Guinea’s Minister of Trade, Marc Yombouno, who was on a visit here to meet investors, announced that negotiations have led to the selection of KGV to develop 100,000 hectares in Guinea to grow and process palm oil.
He added that, as an incentive, upon the successful planting of palm oil by the first quarter of next year, and if the undertaking is completed within five years from then, the Republic of Guinea will offer land that will double the initial offer.
KGV’s director, Datuk Annuar Zaini Binyamin said that his company has received the offer from the government of Guinea to select a piece of land measuring 100,000ha in the country to get the project started. He said 100,000 hectares of palm oil in Malaysia would generate RM2 billion in revenue.
Datuk Annuar also said Malaysia could invest in the bauxite sector in the Republic, which is the second largest global bauxite producer. “Malaysia could set up smelting plants in Guinea,” he said.
"A technical team will be sent to Guinea from our side in the next two or three months,” Datuk Annuar said, after the courtesy call by Yombouno where the Guinean politician and his entourage met Malaysia’s International Trade and Industry Minister Datuk Seri Mustapa Mohamed and his team.
“We are impressed with Malaysia’s progress and achievements in the palm oil sector. We are seeking Malaysian investors and expertise in palm oil,” said Yombouno.

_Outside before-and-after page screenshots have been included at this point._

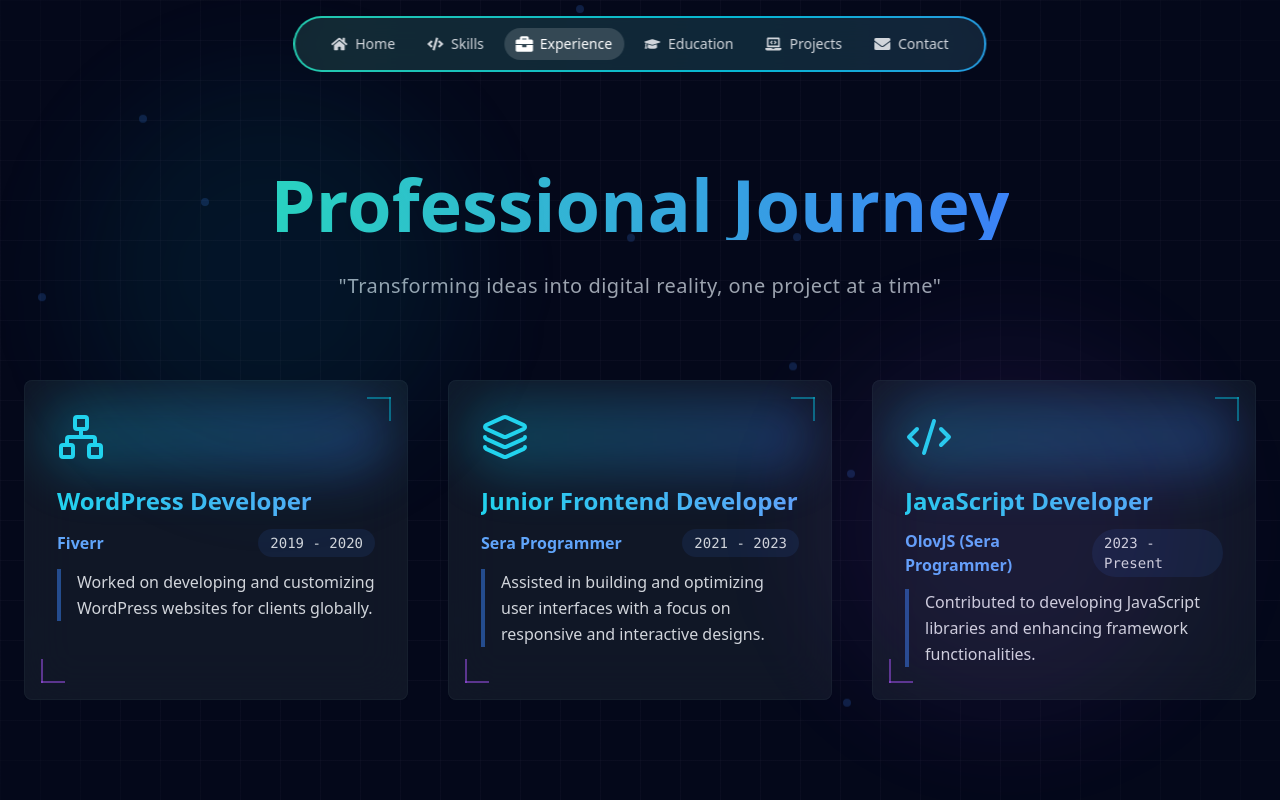
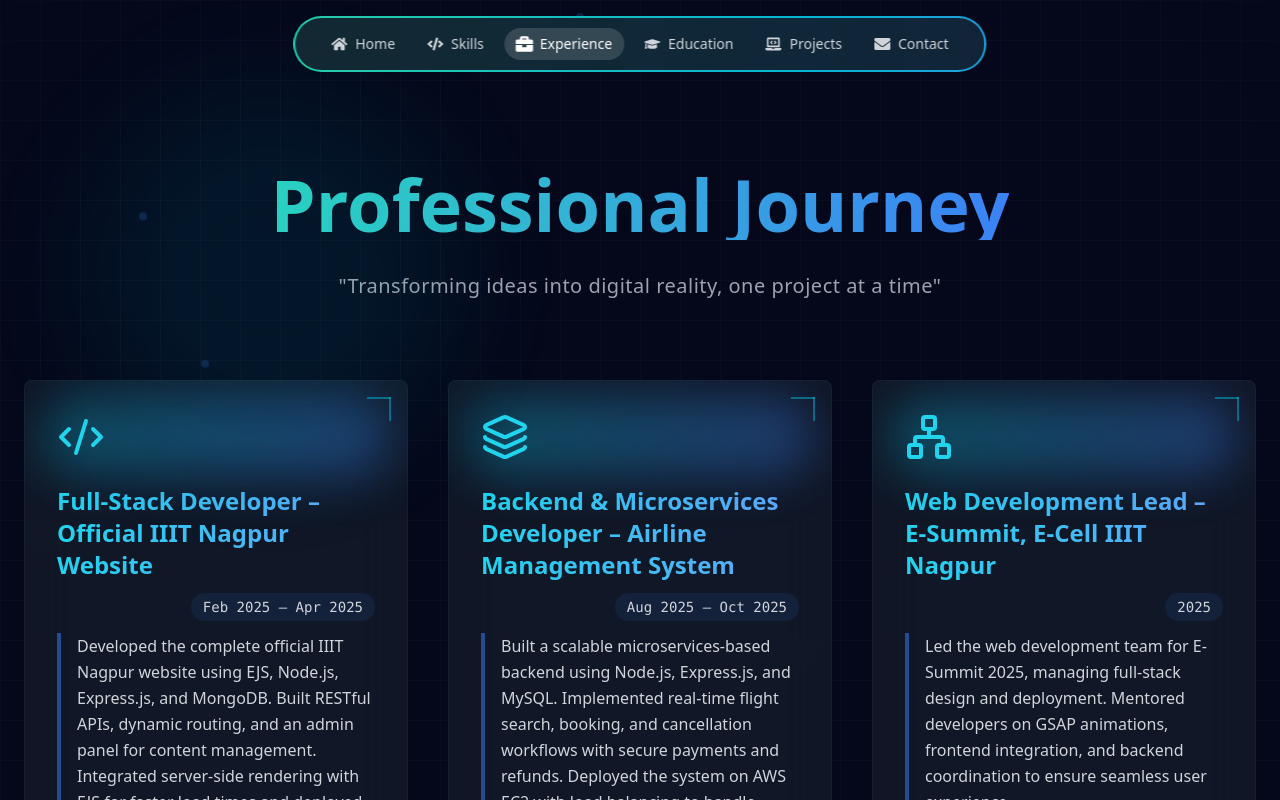
Before and after one commit to krishsingh120/Portfolio, a React (Vite) app: page /experience in a window 1280 px wide. Shown: the top 800 px of the page. Built offline with nearby package versions, Linux system fonts and the light colour scheme.

Commit message:
Fix: Update Experience section

```diff
--- a/src/pages/Experience/Experience.jsx
+++ b/src/pages/Experience/Experience.jsx
@@ -1,5 +1,5 @@
 import React from "react";
-import { Code2, Activity, Cpu, Layers, Network, Binary } from "lucide-react";
+import { Code2, Activity, Cpu, Layers, Network, Binary, Paintbrush } from "lucide-react";
 
 const ExperienceCard = ({
   title,
@@ -52,30 +52,61 @@ const ExperienceCard = ({
 );
 
 const ExperienceSection = () => {
+  // const experiences = [
+  //   {
+  //     icon: Network,
+  //     title: "WordPress Developer",
+  //     company: "Fiverr",
+  //     period: "2019 - 2020",
+  //     description:
+  //       "Worked on developing and customizing WordPress websites for clients globally.",
+  //   },
+  //   {
+  //     icon: Layers,
+  //     title: "Junior Frontend Developer",
+  //     company: "Sera Programmer",
+  //     period: "2021 - 2023",
+  //     description:
+  //       "Assisted in building and optimizing user interfaces with a focus on responsive and interactive designs.",
+  //   },
+  //   {
+  //     icon: Code2,
+  //     title: "JavaScript Developer",
+  //     company: "OlovJS (Sera Programmer)",
+  //     period: "2023 - Present",
+  //     description:
+  //       "Contributed to developing JavaScript libraries and enhancing framework functionalities.",
+  //   },
+  // ];
+
   const experiences = [
     {
-      icon: Network,
-      title: "WordPress Developer",
-      company: "Fiverr",
-      period: "2019 - 2020",
+      icon: Code2,
+      title: "Full-Stack Developer – Official IIIT Nagpur Website",
+      period: "Feb 2025 – Apr 2025",
       description:
-        "Worked on developing and customizing WordPress websites for clients globally.",
+        "Developed the complete official IIIT Nagpur website using EJS, Node.js, Express.js, and MongoDB. Built RESTful APIs, dynamic routing, and an admin panel for content management. Integrated server-side rendering with EJS for faster load times and deployed the application on AWS for scalability and security.",
     },
     {
       icon: Layers,
-      title: "Junior Frontend Developer",
-      company: "Sera Programmer",
-      period: "2021 - 2023",
+      title: "Backend & Microservices Developer – Airline Management System",
+      period: "Aug 2025 – Oct 2025",
       description:
-        "Assisted in building and optimizing user interfaces with a focus on responsive and interactive designs.",
+        "Built a scalable microservices-based backend using Node.js, Express.js, and MySQL. Implemented real-time flight search, booking, and cancellation workflows with secure payments and refunds. Deployed the system on AWS EC2 with load balancing to handle 5000+ daily bookings.",
     },
     {
-      icon: Code2,
-      title: "JavaScript Developer",
-      company: "OlovJS (Sera Programmer)",
-      period: "2023 - Present",
+      icon: Network,
+      title: "Web Development Lead – E-Summit, E-Cell IIIT Nagpur",
+      period: "2025",
       description:
-        "Contributed to developing JavaScript libraries and enhancing framework functionalities.",
+        "Led the web development team for E-Summit 2025, managing full-stack design and deployment. Mentored developers on GSAP animations, frontend integration, and backend coordination to ensure seamless user experience.",
+    },
+    {
+      icon: Paintbrush,
+      title: "Frontend Contributor – Tantrafiesta (Tech Fest)",
+      period: "2024 – 2025",
+      description:
+        "Contributed to the official tech-fest website using React.js and GSAP. Focused on building responsive layouts, smooth scroll animations, and interactive UI features to enhance engagement and visual appeal.",
     },
   ];
 
```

He said the country has established solid democratic foundations that are appealing to investors and has chosen to approach Malaysia, given its historic affinity with Kuala Lumpur.
The minister said Malaysia had the technological advancement and the expertise in various fields that are of interest to the Republic.
“We come to offer and to learn,” Yombouno said.
The minister said that he gave 100,000 hectares to the Malaysian company on the basis of a feasibility study. This is based on the new investment laws of the Republic.
In his address, Yombouno also highlighted the fact that Guinea was keen on tapping Malaysia’s expertise in Islamic finance.
Earlier, during the press conference, Mustapa said that it is about time the two countries raised the economic stakes in each other’s trade, and cited the discovery of petroleum in Guinea as another area of interest for Malaysia.
The delegates from Republic of Guinea were here for a special trade mission and taken to Ministry of International Trade & Industry (MITI), Putrajaya, SME Bank, CIDB and Securities Commission of Malaysia (SC).